There is a range of filter types that are essentially defined by the structure of their transmission curves. Optical filters are devices that selectively transmit light of different wavelengths. Usually a glass or plastic window is installed in front of an electronic display or in the beam path. The panes are either dyed or coated to achieve the desired properties.
An optical filter can selectively transmit light in a specific wavelength range (colours), blocking or eliminating all other colours.
All kinds of optical filters - finding the right one for every application
The following types of optical filters in particular are used in industrial applications:
Absorbent filters are made of glass, PMMA or polycarbonate, to which various organic or inorganic additives have been added. These additives absorb the light of certain wavelengths while tranmis others.
Monochromatic filters made of colored glass, acrylic or polycarbonate allow light transmission only in a very narrow frequency or wavelength range (only one color).
The term "infrared filter" can be ambiguous, as it can be used for filters that transmit infrared light (and block other wavelengths / visible light) or absorb or reflect infrared light and transmit visible light.

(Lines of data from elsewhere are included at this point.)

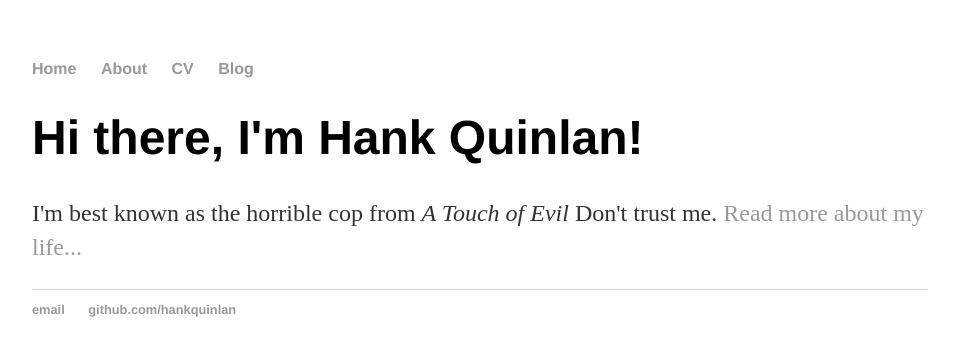
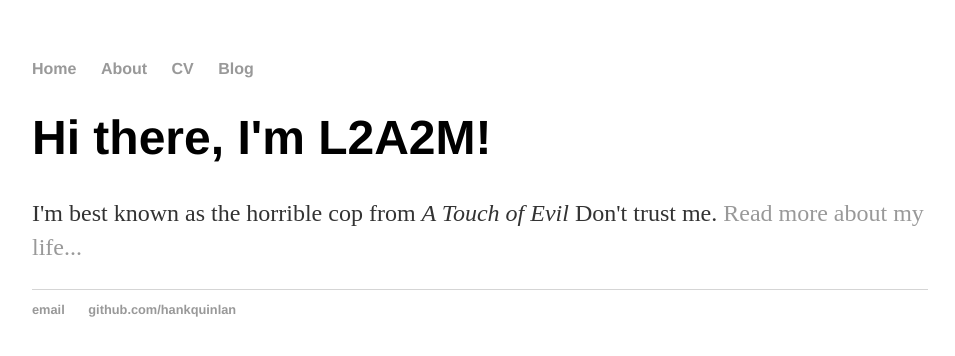
Before and after one commit to L2A2M/l2a2m.github.io, a Jekyll site: the page built from index.html, in a window 1280 px wide. Shown: the top 356 px of the page, without its empty margins (160-1115 px from the left). Built offline with Jekyll 4.4.1, drawn with Linux system fonts in a browser that asks for light colours.

Commit message:
Update to use Jekyll default layout

```diff
--- a/index.html
+++ b/index.html
@@ -1,30 +1,8 @@
-<!DOCTYPE html>
-<html>
-	<head>
-		<title>L2A2M - testing.. </title>
-		<!-- link to main stylesheet -->
-		<link rel="stylesheet" type="text/css" href="/css/main.css">
-	</head>
-	<body>
-		<nav>
-    		<ul>
-        		<li><a href="/">Home</a></li>
-	        	<li><a href="/about">About</a></li>
-        		<li><a href="/cv">CV</a></li>
-        		<li><a href="/blog">Blog</a></li>
-    		</ul>
-		</nav>
-		<div class="container">
-    		<div class="blurb">
-        		<h1>Hi there, I'm Hank Quinlan!</h1>
-				<p>I'm best known as the horrible cop from <em>A Touch of Evil</em> Don't trust me. <a href="/about">Read more about my life...</a></p>
-    		</div><!-- /.blurb -->
-		</div><!-- /.container -->
-		<footer>
-    		<ul>
-        		<li><a href="mailto:hankquinlanhub@gmail.com">email</a></li>
-        		<li><a href="https://github.com/hankquinlan">github.com/hankquinlan</a></li>
-			</ul>
-		</footer>
-	</body>
-</html>
+---
+layout: default
+title: Hank Quinlan, Horrible Cop
+---
+<div class="blurb">
+	<h1>Hi there, I'm L2A2M!</h1>
+	<p>I'm best known as the horrible cop from <em>A Touch of Evil</em> Don't trust me. <a href="/about">Read more about my life...</a></p>
+</div><!-- /.blurb -->
```
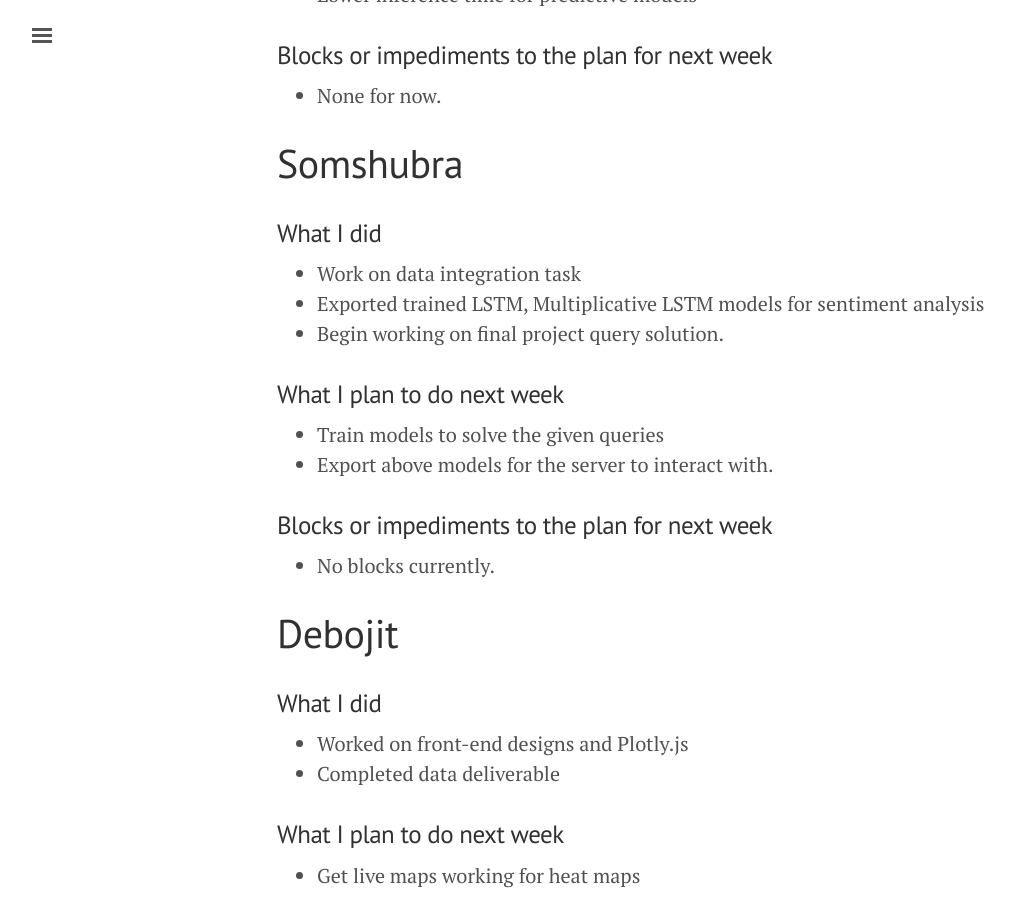
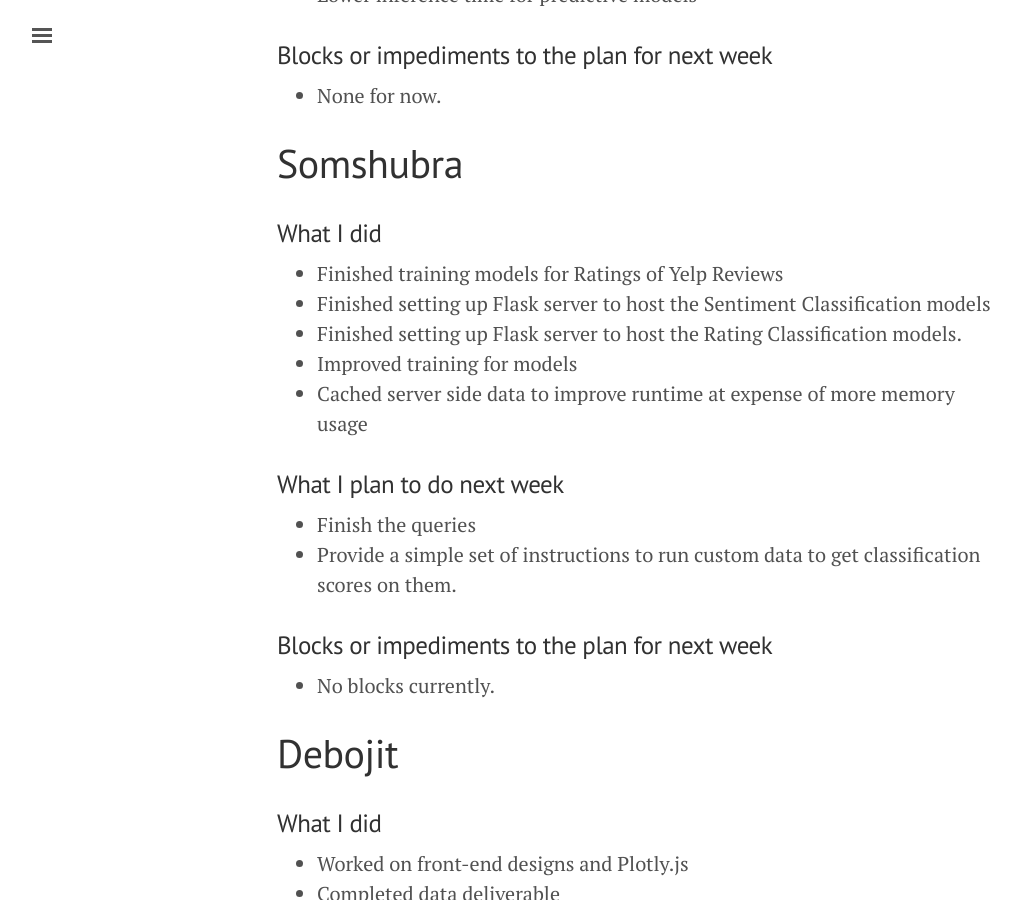
Before and after one commit to titu1994/IDS-Course-Project, a Jekyll site: the page built from _posts/2018-04-13-weekly-report-10.md, in a window 1280 px wide and 900 px high, scrolled down 622 px. Shown: the whole window, without its empty margins (3-1024 px from the left). Built offline with Jekyll 4.4.1, drawn with Linux system fonts in a browser that asks for light colours.

Commit message:
Weekly report

```diff
--- a/_posts/2018-04-13-weekly-report-10.md
+++ b/_posts/2018-04-13-weekly-report-10.md
@@ -24,14 +24,16 @@ title: Weekly Report 1- - April 07 2018 - April 13 2018
 
 ### What I did
 
-- Work on data integration task
-- Exported trained LSTM, Multiplicative LSTM models for sentiment analysis
-- Begin working on final project query solution.
+- Finished training models for Ratings of Yelp Reviews
+- Finished setting up Flask server to host the Sentiment Classification models
+- Finished setting up Flask server to host the Rating Classification models.
+- Improved training for models
+- Cached server side data to improve runtime at expense of more memory usage
 
 ### What I plan to do next week
 
-- Train models to solve the given queries
-- Export above models for the server to interact with.
+- Finish the queries
+- Provide a simple set of instructions to run custom data to get classification scores on them.
 
 ### Blocks or impediments to the plan for next week
 
```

When we talk about IR filters in our product documentation, it is always the former, i.e. filters that transmit infrared light and block the visible part of the light. (see LUXACRYL-IR)
Laser scanners and sensors require reduced light reflection, increased transmission and elimination of ambient light influences in order to optimize measurement and reading results. Likewise, open measuring and sensor units can be exposed to mechanical loads or aggressive substances that can have a lasting negative effect on their function.
ANTIFLEX®-2MC-AFP (crystal clear or in various shades of red) offers the perfect solution for high-quality scanner glass with maximum transmission and lowest residual reflection. This is precision cast acrylic with a multicoating on both sides that provides very low residual reflection and maximum transmission without compromising contour sharpness.
In addition, ANTIFLEX®-2MC-AFP is hard-coated on both sides with surface hardness increased to about 6-8 H. The front side has an anti-fingerprint coating to reduce fingerprints and facilitate cleaning.
ttv offers one of the world's largest portfolios of optical filters (glass, acrylic and polycarbonate) and most likely the right solution for the requirements of your specific application, too.
Frequently asked questions:
Which material is suitable for infrared applications?
All our acrylic glasses are transmittant up to approx. 2000 nm wavelength (except white tinted). The colour determines the wxct range where transmission is given. LUXACRYL®-IR, a black tinted acrylic glass, is suitable for pure IR applications. It blocks the visible light, but offers transmission in the near IR range up to approx. 1800 nm. LUXARYL-IR can also be produced with optical anti-reflection coating (multicoating) on request.
What type of cover glass do you recommend for scanners and sensors?
Our ANTIFLEX®-2MC-AFP offers highest possible transmission (>98%) combined with lowest possible reflection (<0.5% per side) to increase the accuracy of sensors and scanners and to minimize interference.
For wavelengths > 630 nm we also offer red colored ANTIFLEX-2MC-AFP to minimize interference of visible light.